My iMac wouldn’t start up yesterday. Well, first it just turned itself off while I was in the middle of something. Then it wouldn’t start up again – most of the time, I got nothing other than a glowing light when I pressed the On button; sometimes I got as far as the Apple logo.
I’d had the mysterious shutdown happen to me before, but this was the first time it wouldn’t restart afterwards. All things being equal, I figured it was a hardware problem, particularly once I found the iMac wouldn’t even boot into Target disk mode when connected via FireWire to my PowerBook. So I unplugged all the peripherals. Nothing. Final resort: I took out the extra 1GB of RAM I’d installed the first day I got the iMac.

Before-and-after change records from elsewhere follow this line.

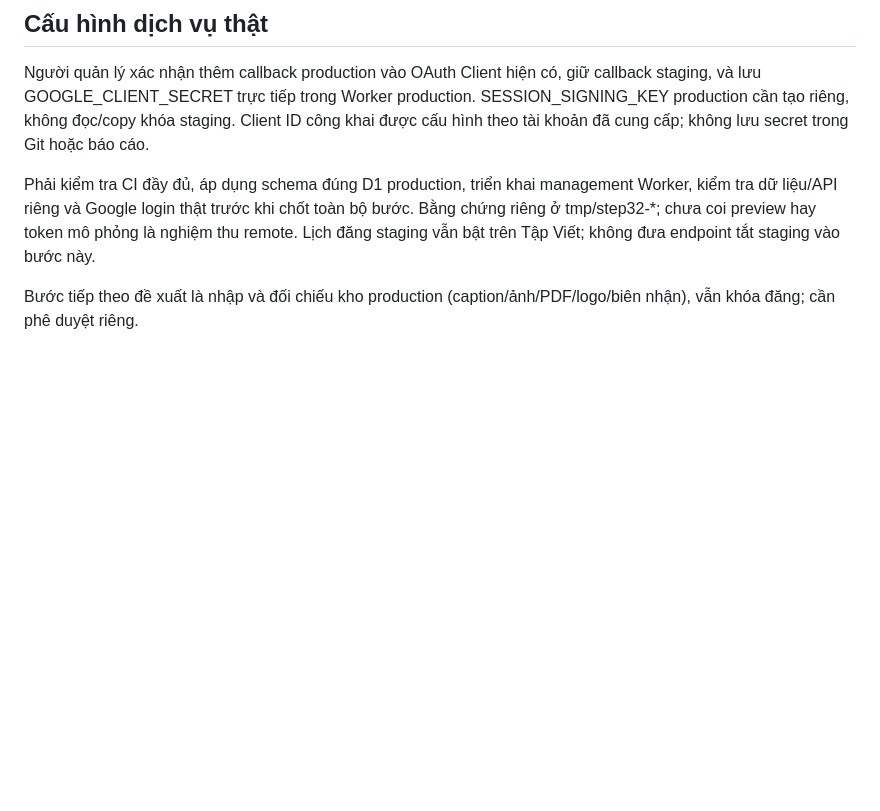
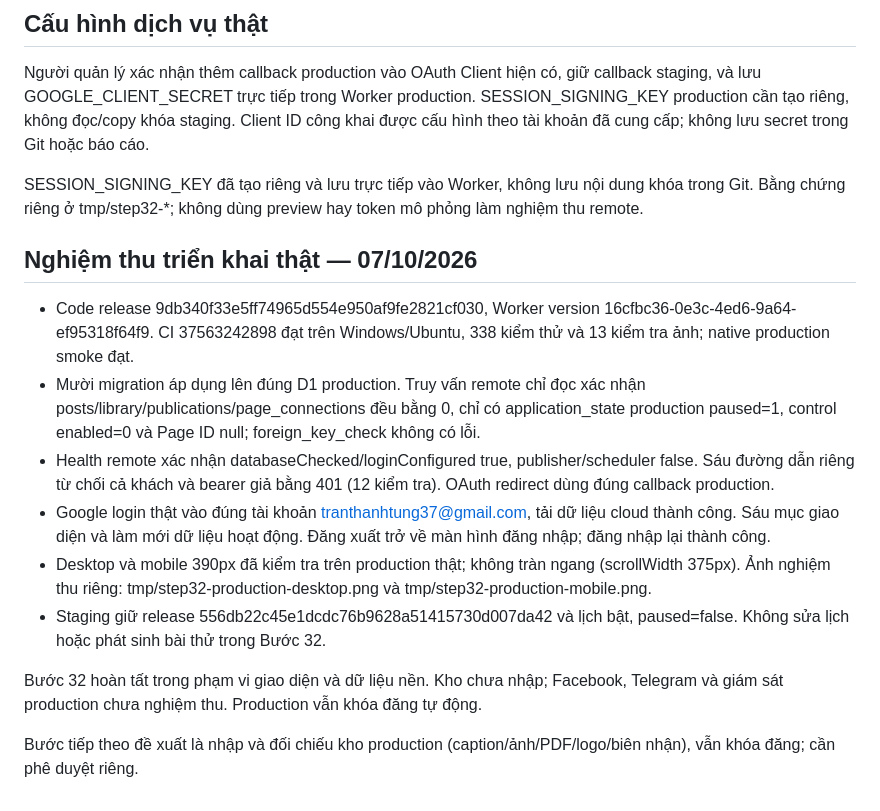
Before and after one commit to johntroger/nttu-digital-economics-publisher, a Markdown page: docs/steps/32-production-management.md, the part around the change. Rendered like a GitHub page; blank space fills up the shorter version.

Commit message:
Record live production management acceptance

```diff
--- a/docs/steps/32-production-management.md
+++ b/docs/steps/32-production-management.md
@@ -23,6 +23,17 @@ Giao diện Work Sans/xanh NTTU, responsive, có sáu mục quản lý và nút
 
 Người quản lý xác nhận thêm callback production vào OAuth Client hiện có, giữ callback staging, và lưu GOOGLE_CLIENT_SECRET trực tiếp trong Worker production. SESSION_SIGNING_KEY production cần tạo riêng, không đọc/copy khóa staging. Client ID công khai được cấu hình theo tài khoản đã cung cấp; không lưu secret trong Git hoặc báo cáo.
 
-Phải kiểm tra CI đầy đủ, áp dụng schema đúng D1 production, triển khai management Worker, kiểm tra dữ liệu/API riêng và Google login thật trước khi chốt toàn bộ bước. Bằng chứng riêng ở tmp/step32-*; chưa coi preview hay token mô phỏng là nghiệm thu remote. Lịch đăng staging vẫn bật trên Tập Viết; không đưa endpoint tắt staging vào bước này.
+SESSION_SIGNING_KEY đã tạo riêng và lưu trực tiếp vào Worker, không lưu nội dung khóa trong Git. Bằng chứng riêng ở tmp/step32-*; không dùng preview hay token mô phỏng làm nghiệm thu remote.
+
+## Nghiệm thu triển khai thật — 07/10/2026
+
+- Code release 9db340f33e5ff74965d554e950af9fe2821cf030, Worker version 16cfbc36-0e3c-4ed6-9a64-ef95318f64f9. CI 37563242898 đạt trên Windows/Ubuntu, 338 kiểm thử và 13 kiểm tra ảnh; native production smoke đạt.
+- Mười migration áp dụng lên đúng D1 production. Truy vấn remote chỉ đọc xác nhận posts/library/publications/page_connections đều bằng 0, chỉ có application_state production paused=1, control enabled=0 và Page ID null; foreign_key_check không có lỗi.
+- Health remote xác nhận databaseChecked/loginConfigured true, publisher/scheduler false. Sáu đường dẫn riêng từ chối cả khách và bearer giả bằng 401 (12 kiểm tra). OAuth redirect dùng đúng callback production.
+- Google login thật vào đúng tài khoản tranthanhtung37@gmail.com, tải dữ liệu cloud thành công. Sáu mục giao diện và làm mới dữ liệu hoạt động. Đăng xuất trở về màn hình đăng nhập; đăng nhập lại thành công.
+- Desktop và mobile 390px đã kiểm tra trên production thật; không tràn ngang (scrollWidth 375px). Ảnh nghiệm thu riêng: tmp/step32-production-desktop.png và tmp/step32-production-mobile.png.
+- Staging giữ release 556db22c45e1dcdc76b9628a51415730d007da42 và lịch bật, paused=false. Không sửa lịch hoặc phát sinh bài thử trong Bước 32.
+
+Bước 32 hoàn tất trong phạm vi giao diện và dữ liệu nền. Kho chưa nhập; Facebook, Telegram và giám sát production chưa nghiệm thu. Production vẫn khóa đăng tự động.
 
 Bước tiếp theo đề xuất là nhập và đối chiếu kho production (caption/ảnh/PDF/logo/biên nhận), vẫn khóa đăng; cần phê duyệt riêng.
```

Hooray! It worked. The iMac booted just fine.
I would then have tried to get Crucial, the company from which I bought the memory, to exchange it, but it was 8am and no one was in yet. So I waited and carried on using the iMac.
I tell you something: don’t even think about using a new Intel Mac without boosting the memory beyond 512MB because it’s unusable otherwise. A complete dog.
Anyway, deciding there was no way I could work in a glacier, I took a risk and decided to put the RAM chip back in. This time though, I swapped it with the chip that Apple had included in the first slot.
- The iMac works just fine again and is actually usable
- It seems a little/a lot faster than it did before the whole disaster occurred. Maybe the Crucial memory is faster than the Apple memory and it’s being used by the system for most operations, rather than the Apple memory.
- I’m mystified about what caused the freeze. Maybe the iMac had overheated and all that moving the iMac around, unscrewing the memory hatch, etc, cooled it down a bit. Or maybe one of the chips wasn’t quite seated properly and when I swapped the chips, I seated them correctly.
- I’m now working in constant fear my iMac is going to have another hiccup. After that incident with Linux a week ago, my backup strategy is becoming meticulous.